You are here: Home » International » News » Politics
Business Standard

Pompeo says Iran sheltering al-Qaeda; confirms death of group's 2nd-in-line

US Secretary of State Michael Pompeo accused Iran of sheltering al-Qaeda asserting that the middle eastern country has become a new "home base" for the terror outfit

Mike Pompeo | US Iran tensions | Al-Qaeda

ANI  |  US 

Secretary of State Mike Pompeo, arrives at the airport in New Delhi
Mike Pompeo

US Secretary of State Michael Pompeo on Tuesday (local time) accused Iran of sheltering asserting that the middle eastern country has become a new "home base" for the terror outfit. He also confirmed that Al-Qaeda's second-in-command Abu Muhammad al-Masri was killed in Tehran last year.

In a speech at the National Press Club here, Pompeo said that has a "new home base - it is the Islamic Republic of Iran".

He said, "We ignored this Iran-nexus at our own peril. We need to acknowledge it, we must confront it, indeed, we must defeat it."

He further said, "They are partners in terrorism, partners in hate. This axis poses a grave threat to the security of nations and to the American homeland itself."

"I would say Iran is, indeed, the new Afghanistan - as the key geographic hub for al-Qaeda - but it's actually worse...Unlike in Afghanistan, when al-Qaeda was hiding in the mountains, al-Qaida today is operating underneath the hard shell of the Iranian regime's protection," he added.

During the briefing, he announced sanctions on Iran-based al-Qaida leaders Sultan Yusuf Hasan al-Arif and Muhammad Abbatay, also known as Abd al-Rahman al-Maghrebi.

He offered a reward of up to USD 7 million for information that leads to the location or identification of al-Maghrebi.

The Secretary also confirmed media reports of al-Masri in Tehran on August 7 last year.

He further said that Iran became the "perfect choice" for al-Qaeda after 9/11.

"Iran decided to allow al-Qaeda to establish a new operational headquarters, on the condition that al-Qaeda operatives abide by the regime's rules governing al-Qaeda's stay inside the country," he said.

He quoted a letter from late al-Qaeda founder Osama bin Laden, found by the Navy SEALS during the Abbottabad raid, as saying, "Iran is our main artery for funds, personnel, and communication...There is no need to fight with Iran unless you are forced to".

Iranian Foreign Minister Mohammad Javad Zarif said that Pompeo "is pathetically ending his disastrous career with more warmongering lies".

"No one is fooled," Zarif wrote, noting that hijackers from the September 11, 2001 attacks came from Pompeo's "favourite" countries rather than Iran. Fifteen of the 19 assailants were Saudis.

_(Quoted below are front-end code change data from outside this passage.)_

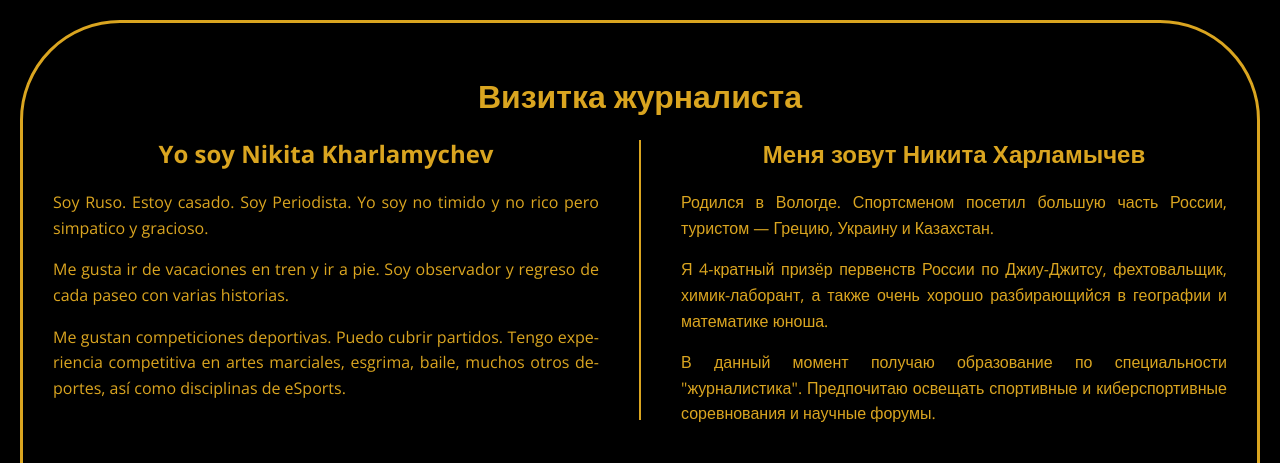
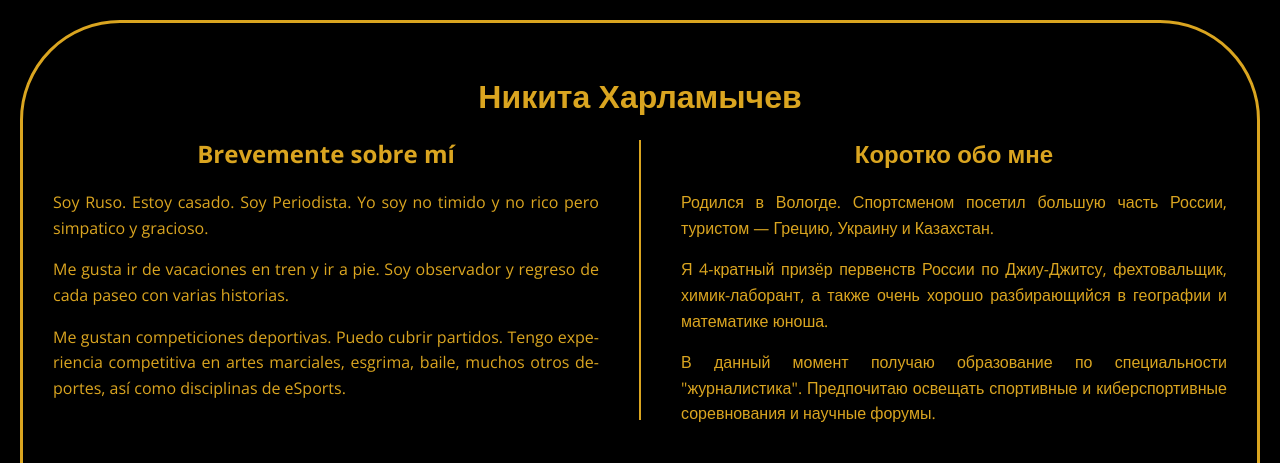
Before and after one commit to nikitakharlamychev/nikitakharlamychev.github.io, a plain HTML site: page index.html in a window 1280 px wide. Shown: the top 463 px of the page. Drawn offline with nearby package versions, Linux system fonts and the light colour scheme.

Commit message:
Update index.html

```diff
--- a/index.html
+++ b/index.html
@@ -35,11 +35,11 @@
 
   <body>
   <div class="frame">
-  <h1>Визитка журналиста</h1>
+  <h1>Никита Харламычев</h1>
 
   <div class="manual-columns">
     <div class="col">
-      <h2>Yo soy Nikita Kharlamychev</h2>
+      <h2>Brevemente sobre mí</h2>
       <p>Soy Ruso. Estoy casado. Soy Periodista. Yo soy no timido y no rico pero simpatico y gracioso.</p>
       <p>Me gusta ir de vacaciones en tren y ir a pie. Soy observador y regreso de cada paseo con varias historias.</p>
       <p>Me gustan competiciones deportivas. Puedo cubrir partidos. Tengo experiencia competitiva en artes marciales, esgrima, baile, muchos otros deportes, así como disciplinas de eSports.</p>
@@ -48,7 +48,7 @@
     <div class="vertical-line"></div>
 
     <div class="col">
-      <h2>Меня зовут Никита Харламычев</h2>
+      <h2>Коротко обо мне</h2>
       <p>Родился в Вологде. Спортсменом посетил большую часть России, туристом — Грецию, Украину и Казахстан.</p>
       <p>Я 4-кратный призёр первенств России по Джиу-Джитсу, фехтовальщик, химик-лаборант, а также очень хорошо разбирающийся в географии и математике юноша.</p>
       <p>В данный момент получаю образование по специальности "журналистика". Предпочитаю освещать спортивные и киберспортивные соревнования и научные форумы.</p>
```
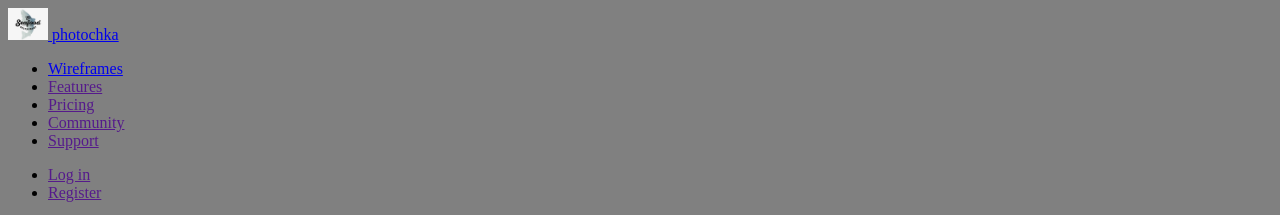
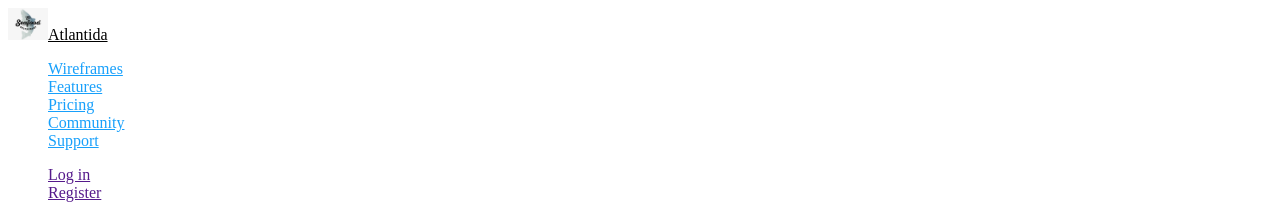
Before and after one commit to dramarec/css-1, a plain HTML site: page index.html in a window 1280 px wide. Shown: the top 215 px of the page. Drawn offline with Linux system fonts and the light colour scheme.

Commit message:
Подключаем стили 29.10

```diff
--- a/css/style.css
+++ b/css/style.css
@@ -1,3 +1,35 @@
-.body {
-  background-color: gray;
+body {
+  color: #2a2a2a;
 }
+.test-link {
+  color: #000000;
+}
+.test-link:hover {
+  color: #ff6347;
+}
+.test-link:focus {
+  color: #3cff00;
+}
+.test-link:active {
+  color: #2ae459;
+}
+ul {
+  list-style: none;
+}
+
+.logo {
+  color: #000000;
+}
+.logo:hover {
+  color: #8207f5;
+}
+
+/* Site nav */
+.site-nav .link {
+  color: #18a0fb;
+}
+
+.site-nav .link:hover,
+.site-nav .link:focus {
+  color: #6f00ff;
+}
--- a/index.html
+++ b/index.html
@@ -6,24 +6,24 @@
     <title>Document1</title>
     <link rel="stylesheet" href="css/style.css" />
   </head>
-  <body class="body">
+  <body>
     <!-- Шапка сайта -->
-    <header>
+    <header class="page-header">
       <nav>
-        <a href="/">
-          <img src="./img/img.png" alt="logotip" width="40" />
-          photochka
+        <a href="/" class="logo">
+          <img src="./img/img.png" alt="logotip" width="40" />Atlantida
         </a>
 
-        <ul>
-          <li><a href="./wireframes.html">Wireframes</a></li>
-          <li><a href="">Features</a></li>
-          <li><a href="">Pricing</a></li>
-          <li><a href="">Community</a></li>
-          <li><a href="">Support</a></li>
+        <ul class="site-nav list">
+          <!-- переход на другую страничку -->
+          <li><a href="./wireframes.html" class="link">Wireframes</a></li>
+          <li><a href="" class="link">Features</a></li>
+          <li><a href="" class="link">Pricing</a></li>
+          <li><a href="" class="link">Community</a></li>
+          <li><a href="" class="link">Support</a></li>
         </ul>
 
-        <ul>
+        <ul class="auth-nav">
           <li><a href="">Log in</a></li>
           <li><a href="">Register</a></li>
         </ul>
```
Also changed, not shown: .prettierrc.json (added).
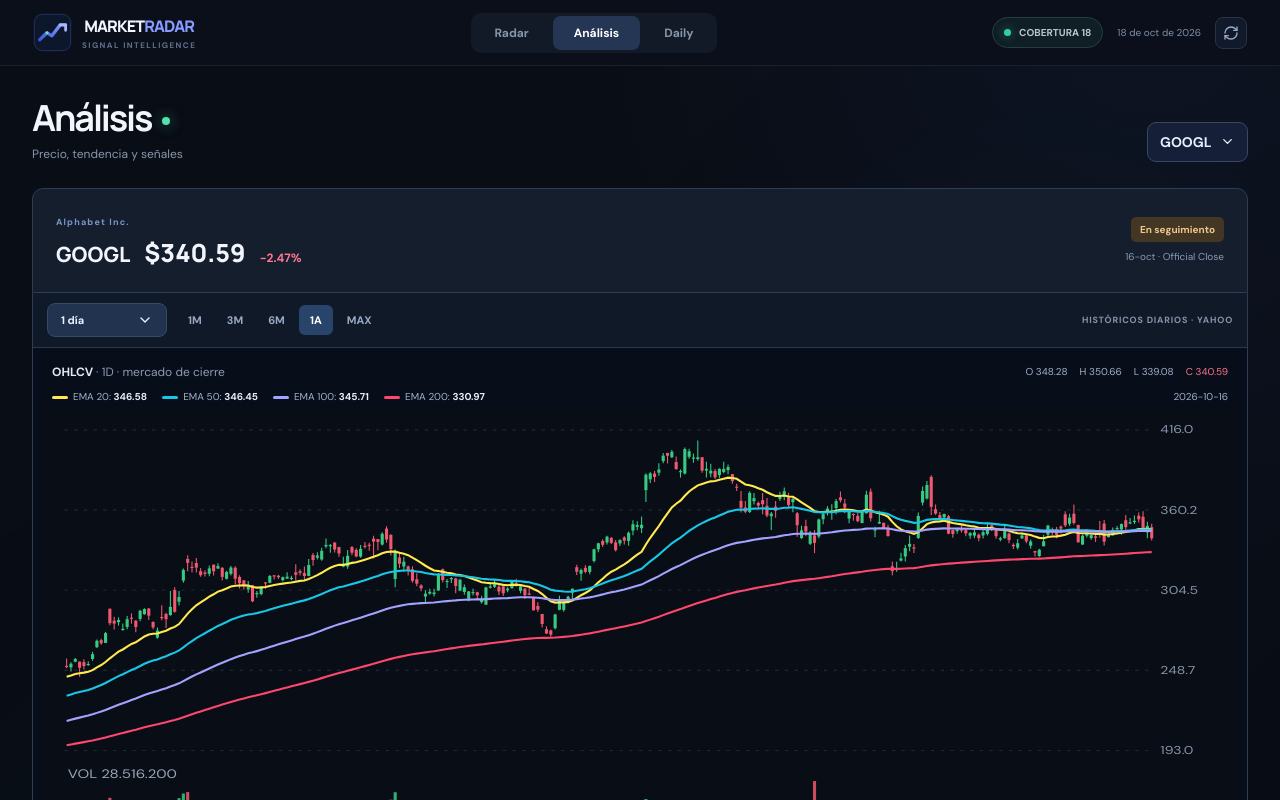
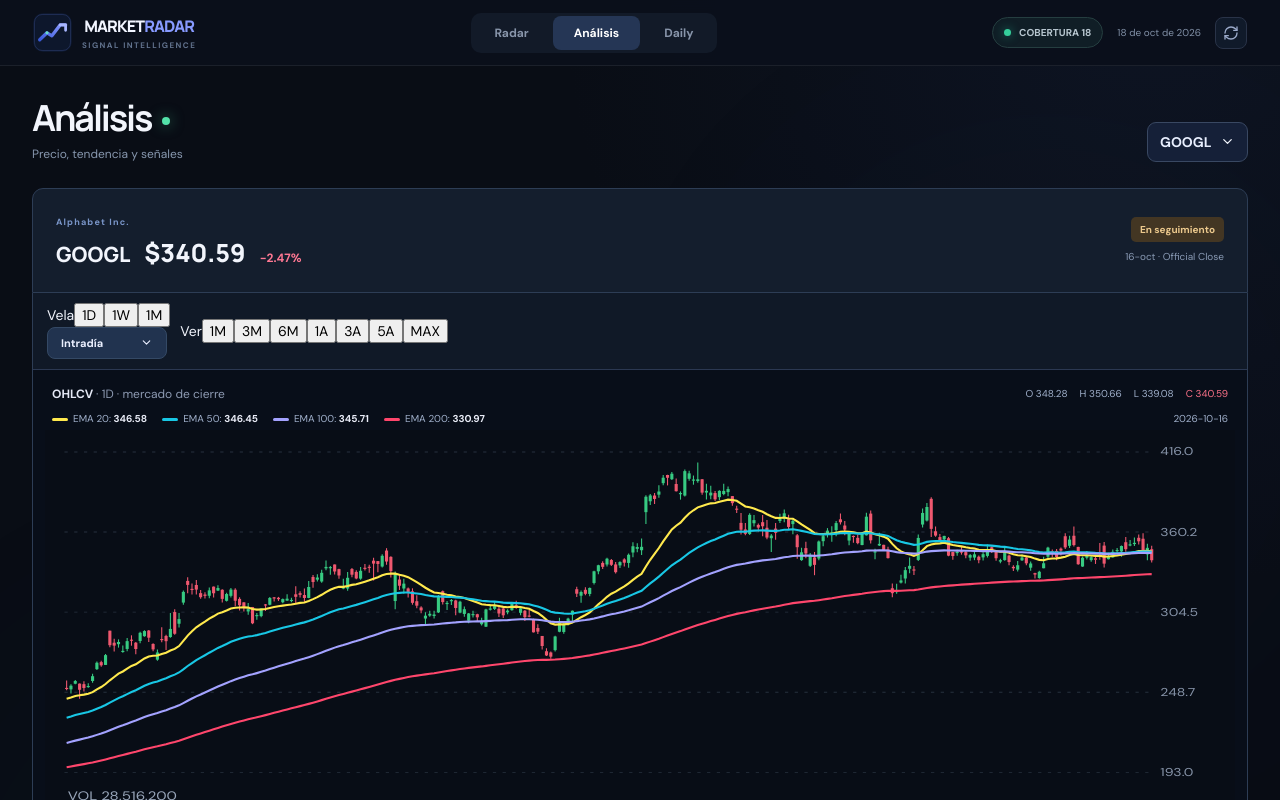
Before and after one commit to alejo02025/marketdata, a React (Vite) app: page / in a window 1280 px wide. Both pictures are taken after a click on the button "Análisis". Shown: the top 800 px of the page. Built offline with nearby package versions, Linux system fonts and the light colour scheme; the HTML template or start-up script is replaced by a standard one.

Commit message:
ux(chart): visible one-touch vela and history controls without timeframe confusion

```diff
--- a/src/PriceChart.tsx
+++ b/src/PriceChart.tsx
@@ -5,11 +5,11 @@
 
 type Frame={label:string;code:string;group:string;tv:boolean};
 const frames:Frame[]=[
- ...['2','3','5','10','15','30','45'].map(s=>({label:s+' minutos',code:s,group:'MINUTOS',tv:true})),
- ...['60','120','180','240'].map((s,i)=>({label:(i+1)+' hora'+(i?'s':''),code:s,group:'HORAS',tv:true})),
- {label:'1 día',code:'1D',group:'DÍAS',tv:false},{label:'1 semana',code:'1W',group:'DÍAS',tv:false},
- {label:'1 mes',code:'1M',group:'MESES',tv:false},{label:'3 meses',code:'3M',group:'MESES',tv:false},
- {label:'6 meses',code:'6M',group:'MESES',tv:false},{label:'12 meses',code:'12M',group:'MESES',tv:false}
+ {label:'1D',code:'1D',group:'HISTÓRICO',tv:false},
+ {label:'1W',code:'1W',group:'HISTÓRICO',tv:false},
+ {label:'1M',code:'1M',group:'HISTÓRICO',tv:false},
+ ...['2','3','5','10','15','30','45'].map(s=>({label:s+' min',code:s,group:'INTRADÍA',tv:true})),
+ ...['60','120','180','240'].map((s,i)=>({label:(i+1)+' h',code:s,group:'INTRADÍA',tv:true}))
 ];
 function timeframeKey(date:string,code:string){
  const d=new Date(date+'T12:00:00Z'),year=d.getUTCFullYear(),month=d.getUTCMonth();
@@ -41,6 +41,8 @@
  else if(range==='3M')cutoff.setUTCMonth(cutoff.getUTCMonth()-3);
  else if(range==='6M')cutoff.setUTCMonth(cutoff.getUTCMonth()-6);
  else if(range==='1A')cutoff.setUTCFullYear(cutoff.getUTCFullYear()-1);
+ else if(range==='3A')cutoff.setUTCFullYear(cutoff.getUTCFullYear()-3);
+ else if(range==='5A')cutoff.setUTCFullYear(cutoff.getUTCFullYear()-5);
  const firstVisible=range==='MAX'?0:Math.max(0,all.findIndex(c=>new Date(c.d+'T12:00:00Z')>=cutoff));
  const data=all.slice(firstVisible),v=all.map(x=>x.c);
  const visibleCount=data.length;
@@ -103,17 +105,19 @@
  return <div className="intraday-chart"><div ref={ref} className="tradingview-widget-container"/><div className="data-external"><Info size={14}/> Cotizaciones y disponibilidad de intervalos gestionadas por TradingView. Algunos marcos exigen iniciar sesión o una suscripción del proveedor. <a href="https://www.tradingview.com/" target="_blank" rel="noopener noreferrer">Abrir TradingView <ExternalLink size={13}/></a></div></div>;
 }
 export default function PriceChart({candles,ticker}:{candles:Candle[];ticker:string}){
- const [frame,setFrame]=useState<Frame>(frames[11]);
+ const [frame,setFrame]=useState<Frame>(frames[0]);
  const [open,setOpen]=useState(false);
  const [range,setRange]=useState('1A');
- useEffect(()=>{setFrame(frames[11]);setRange('1A');setOpen(false)},[ticker]);
+ useEffect(()=>{setFrame(frames[0]);setRange('1A');setOpen(false)},[ticker]);
  return <div className="chart-terminal">
-  <div className="terminal-toolbar"><div className="time-selector"><button className="time-trigger" aria-expanded={open} aria-haspopup="listbox" onClick={()=>setOpen(v=>!v)}>{frame.label}<ChevronDown size={16}/></button>
-   {open&&<div className="time-menu" role="listbox" aria-label="Intervalos de tiempo">{['MINUTOS','HORAS','DÍAS','MESES'].map(group=><div key={group}><span className="time-group">{group}</span>{frames.filter(f=>f.group===group).map(f=><button type="button" role="option" aria-selected={frame.code===f.code} key={f.code} className={frame.code===f.code?'is-selected':''} onClick={()=>{setFrame(f);setOpen(false)}}>{f.label}{f.tv&&<small>TV</small>}</button>)}</div>)}</div>}
-  </div>
-  {!frame.tv&&<div className="range-selector" aria-label="Período visible">{['1M','3M','6M','1A','MAX'].map(v=><button key={v} className={range===v?'active':''} onClick={()=>setRange(v)}>{v}</button>)}</div>}
-  <span className="terminal-source">{frame.tv?'INTRADÍA · TRADINGVIEW':'HISTÓRICOS DIARIOS · YAHOO'}</span>
+  <div className="terminal-toolbar simple-chart-toolbar">
+   <div className="simple-time-group"><span>Vela</span>{frames.filter(f=>!f.tv).map(f=><button key={f.code} type="button" className={frame.code===f.code?'active':''} onClick={()=>{setFrame(f);setOpen(false)}}>{f.label}</button>)}
+    <div className="time-selector"><button className={'time-trigger '+(frame.tv?'is-tv':'')} aria-expanded={open} aria-haspopup="listbox" onClick={()=>setOpen(v=>!v)}>{frame.tv?frame.label:'Intradía'}<ChevronDown size={13}/></button>
+     {open&&<div className="time-menu" role="listbox" aria-label="Velas intradía"><span className="time-group">DATOS DE TRADINGVIEW</span>{frames.filter(f=>f.tv).map(f=><button type="button" role="option" aria-selected={frame.code===f.code} className={frame.code===f.code?'is-selected':''} key={f.code} onClick={()=>{setFrame(f);setOpen(false)}}>{f.label}</button>)}</div>}
+    </div>
+   </div>
+   {!frame.tv&&<div className="simple-time-group simple-range-group" aria-label="Período visible"><span>Ver</span>{['1M','3M','6M','1A','3A','5A','MAX'].map(v=><button key={v} type="button" className={range===v?'active':''} onClick={()=>setRange(v)}>{v}</button>)}</div>}
   </div>
   {frame.tv?<TradingViewChart symbol={ticker} code={frame.code}/>:<NativeChart candles={candles} frame={frame.code} range={range}/>}
- </div>
+ </div>;
 }
```
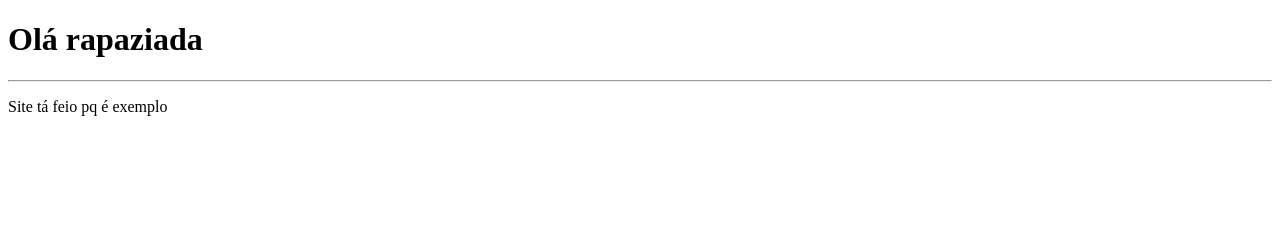
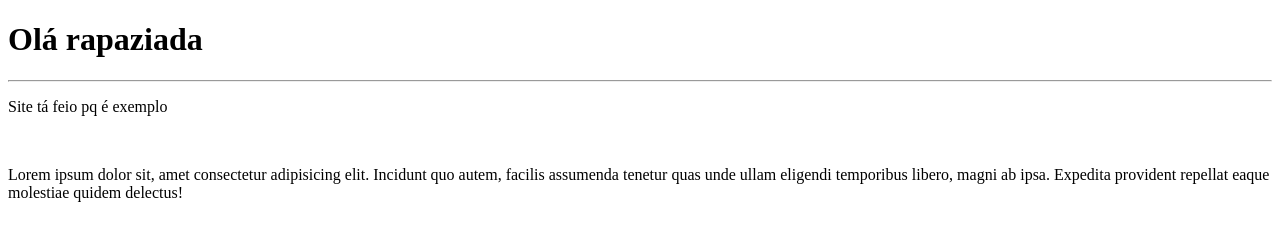
Before and after one commit to WL-DF/Ola-mundo, a plain HTML site: page Site exemplo/index.html in a window 1280 px wide. Drawn offline with Linux system fonts and the light colour scheme.

Commit message:
Adicionei um <p>

```diff
--- a/Site exemplo/index.html
+++ b/Site exemplo/index.html
@@ -9,5 +9,7 @@
     <h1>Olá rapaziada</h1>
     <hr>
     <p>Site tá feio pq é exemplo</p>
+    <br>
+    <p>Lorem ipsum dolor sit, amet consectetur adipisicing elit. Incidunt quo autem, facilis assumenda tenetur quas unde ullam eligendi temporibus libero, magni ab ipsa. Expedita provident repellat eaque molestiae quidem delectus!</p>
 </body>
 </html>
```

"From designating Cuba to fictitious Iran "declassifications" and AQ claims, Mr. "we lie, cheat, steal" is pathetically ending his disastrous career with more warmongering lies, Zarif posted on Twitter.

(Only the headline and picture of this report may have been reworked by the Business Standard staff; the rest of the content is auto-generated from a syndicated feed.)

Dear Reader,

Business Standard has always strived hard to provide up-to-date information and commentary on developments that are of interest to you and have wider political and economic implications for the country and the world. Your encouragement and constant feedback on how to improve our offering have only made our resolve and commitment to these ideals stronger. Even during these difficult times arising out of Covid-19, we continue to remain committed to keeping you informed and updated with credible news, authoritative views and incisive commentary on topical issues of relevance.
We, however, have a request.

As we battle the economic impact of the pandemic, we need your support even more, so that we can continue to offer you more quality content. Our subscription model has seen an encouraging response from many of you, who have subscribed to our online content. More subscription to our online content can only help us achieve the goals of offering you even better and more relevant content. We believe in free, fair and credible journalism. Your support through more subscriptions can help us practise the journalism to which we are committed.

Support quality journalism and subscribe to Business Standard.

Digital Editor

First Published: Wed, January 13 2021. 07:01 IST